"There are places, like along the front of the Himalayas, that are just waiting for another disaster," he said. "China, the Middle East and many of the cities in these places just don't design to resist earthquakes. If we don't address this, we're going to see many more catastrophes than we've seen historically, and humanitarian aid efforts are going to be stressed even more over this century. We're going to see more Haiti-type situations."

Remote areas at risk, too

But urban growth isn't all to blame. In 2005, more than 50,000 people died when and earthquake in the Kashmir region of Pakistan devastated a string of villages. And the broad reach of tsunamis can sweep away multitudes in sparsely populated areas.

About 62 percent of the world's population lives in countries with a significant seismic hazard, or risk of earthquakes.

In a study published in 2009, scientists calculated that an earthquake with a million fatalities could be expected once a century if the world's population reaches 10 billion, as the United Nations predicts will happen in 2083.

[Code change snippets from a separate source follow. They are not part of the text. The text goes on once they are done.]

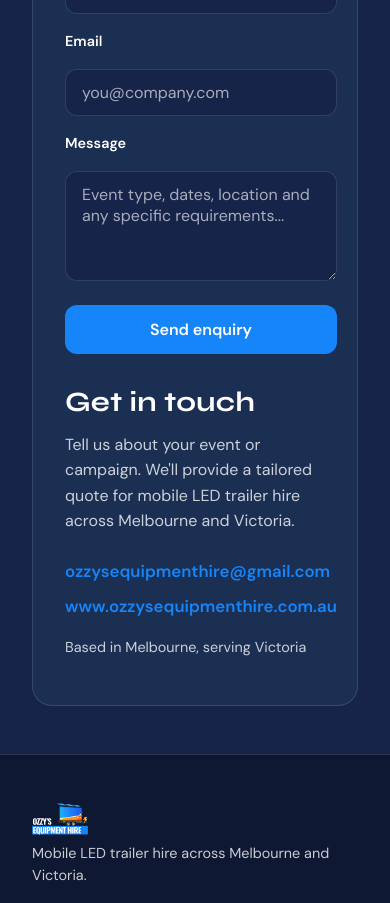
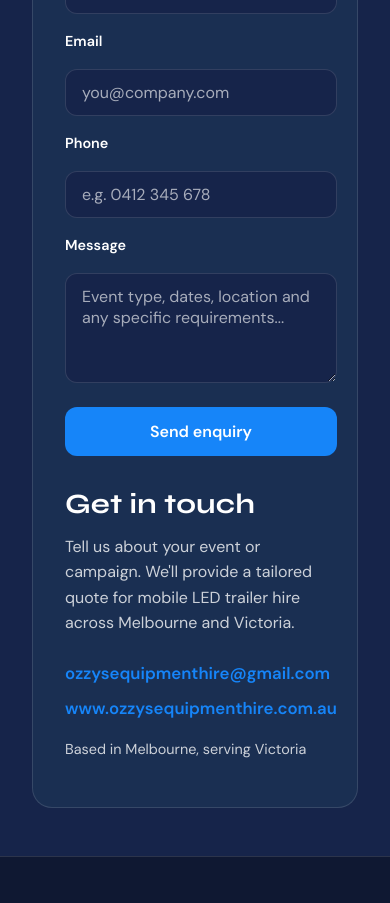
Before and after one commit to Praneeth6666/ozzys_equipment_hire, a React (Vite) app: page / in a window 390 px wide. Shown: the part 4500-5403 px from the top of the page. Built offline with nearby package versions, Linux system fonts and the light colour scheme; no server answers.

Commit message:
phone number added

```diff
--- a/src/components/Contact.jsx
+++ b/src/components/Contact.jsx
@@ -7,6 +7,7 @@
 export default function Contact() {
   const [name, setName] = useState('');
   const [email, setEmail] = useState('');
+  const [phone, setPhone] = useState(''); // added
   const [message, setMessage] = useState('');
   const [status, setStatus] = useState('idle'); // 'idle' | 'sending' | 'success' | 'error'
 
@@ -29,7 +30,7 @@
         const res = await fetch(`https://formspree.io/f/${FORMSPREE_ID}`, {
           method: 'POST',
           headers: { 'Content-Type': 'application/json' },
-          body: JSON.stringify({ name, email, message }),
+          body: JSON.stringify({ name, email, phone, message }), // include phone
         });
         if (!res.ok) throw new Error('Send failed');
       } else {
@@ -39,6 +40,7 @@
       setStatus('success');
       setName('');
       setEmail('');
+      setPhone(''); // reset
       setMessage('');
     } catch {
       setStatus('error');
@@ -86,6 +88,15 @@
               required
               disabled={status === 'sending'}
             />
+            <label htmlFor="phone">Phone</label>
+            <input
+              id="phone"
+              type="tel"
+              placeholder="e.g. 0412 345 678"
+              value={phone}
+              onChange={(e) => setPhone(e.target.value)}
+              disabled={status === 'sending'}
+            />
             <label htmlFor="message">Message</label>
             <textarea
               id="message"
```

Reach Becky Oskin at boskin@techmedianetwork.com. Follow her on Twitter @beckyoskin. Follow OurAmazingPlanet on Twitter @OAPlanet. We're also on Facebook and Google+.

Becky Oskin
Contributing Writer
Becky Oskin covers Earth science, climate change and space, as well as general science topics. Becky was a science reporter at Live Science and The Pasadena Star-News; she has freelanced for New Scientist and the American Institute of Physics. She earned a master's degree in geology from Caltech, a bachelor's degree from Washington State University, and a graduate certificate in science writing from the University of California, Santa Cruz.